Exercise requirements:
Each line below that includes the word "examples" is to be reported.

━━━━━ Excerpted data

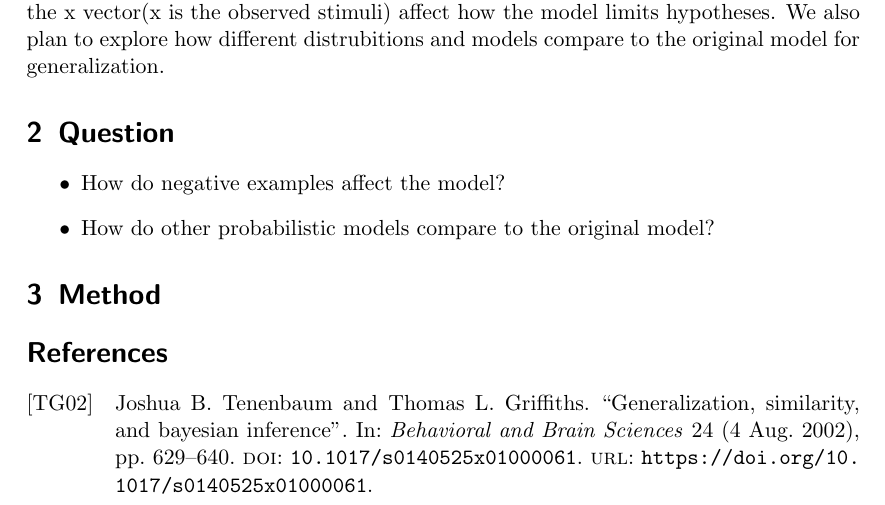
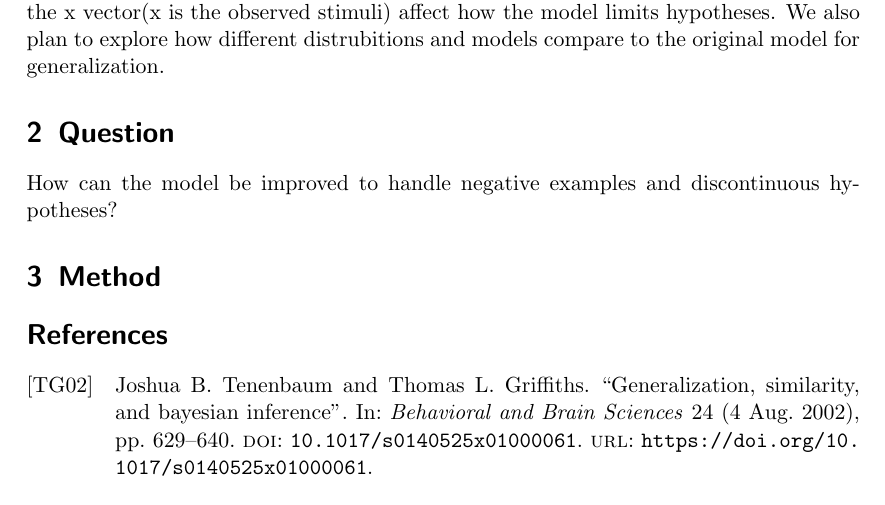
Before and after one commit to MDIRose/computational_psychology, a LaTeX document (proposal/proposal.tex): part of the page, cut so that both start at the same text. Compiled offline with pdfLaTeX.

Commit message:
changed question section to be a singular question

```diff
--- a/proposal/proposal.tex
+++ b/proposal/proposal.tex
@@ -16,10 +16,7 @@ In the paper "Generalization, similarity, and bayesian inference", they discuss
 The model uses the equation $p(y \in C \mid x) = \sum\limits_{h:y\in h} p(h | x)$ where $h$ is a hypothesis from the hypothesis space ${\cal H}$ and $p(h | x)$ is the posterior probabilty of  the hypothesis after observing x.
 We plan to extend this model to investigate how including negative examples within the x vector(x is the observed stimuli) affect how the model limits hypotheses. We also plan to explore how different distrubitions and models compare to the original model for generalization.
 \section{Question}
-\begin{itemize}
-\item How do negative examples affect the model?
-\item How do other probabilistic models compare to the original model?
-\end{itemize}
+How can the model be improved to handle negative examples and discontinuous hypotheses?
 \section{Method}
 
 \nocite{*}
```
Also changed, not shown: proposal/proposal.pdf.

━━━━━━━━━━
━━━━━ Excerpted data

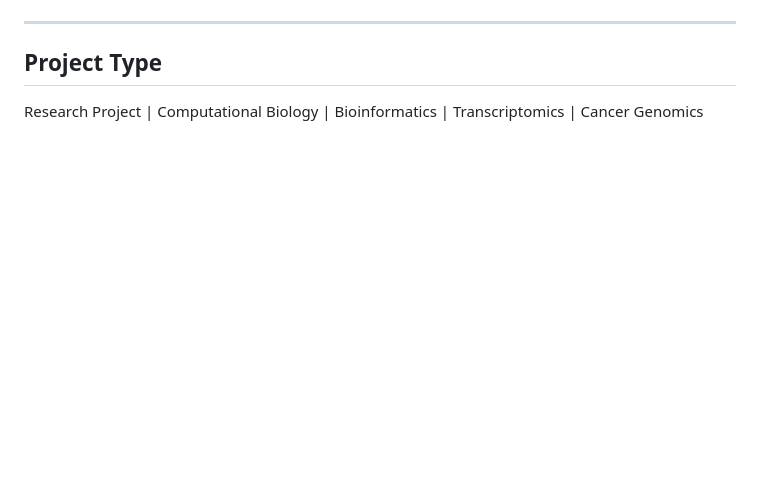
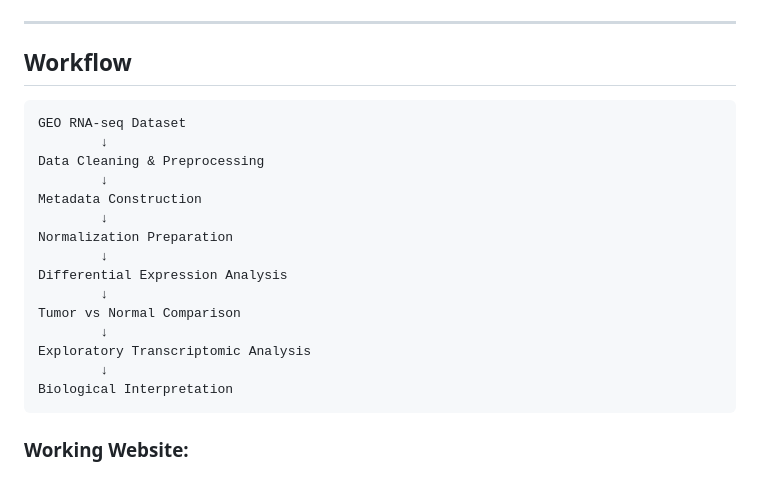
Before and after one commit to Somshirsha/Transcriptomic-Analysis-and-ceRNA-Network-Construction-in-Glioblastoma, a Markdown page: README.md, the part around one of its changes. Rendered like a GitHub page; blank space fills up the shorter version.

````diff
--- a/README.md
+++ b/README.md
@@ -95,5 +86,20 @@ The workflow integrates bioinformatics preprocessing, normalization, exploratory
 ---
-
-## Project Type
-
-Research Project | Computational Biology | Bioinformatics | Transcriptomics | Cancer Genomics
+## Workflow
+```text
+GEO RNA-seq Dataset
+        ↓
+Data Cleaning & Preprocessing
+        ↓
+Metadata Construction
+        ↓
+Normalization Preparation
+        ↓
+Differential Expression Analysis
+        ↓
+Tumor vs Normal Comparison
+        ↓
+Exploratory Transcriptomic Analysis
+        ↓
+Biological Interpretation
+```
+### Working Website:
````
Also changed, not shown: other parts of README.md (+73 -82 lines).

━━━━━━━━━━

Response for this exercise:
 We plan to extend this model to investigate how including negative examples within the x vector(x is the observed stimuli) affect how the model limits hypotheses. We also plan to explore how different distrubitions and models compare to the original model for generalization.
-\item How do negative examples affect the model?
+How can the model be improved to handle negative examples and discontinuous hypotheses?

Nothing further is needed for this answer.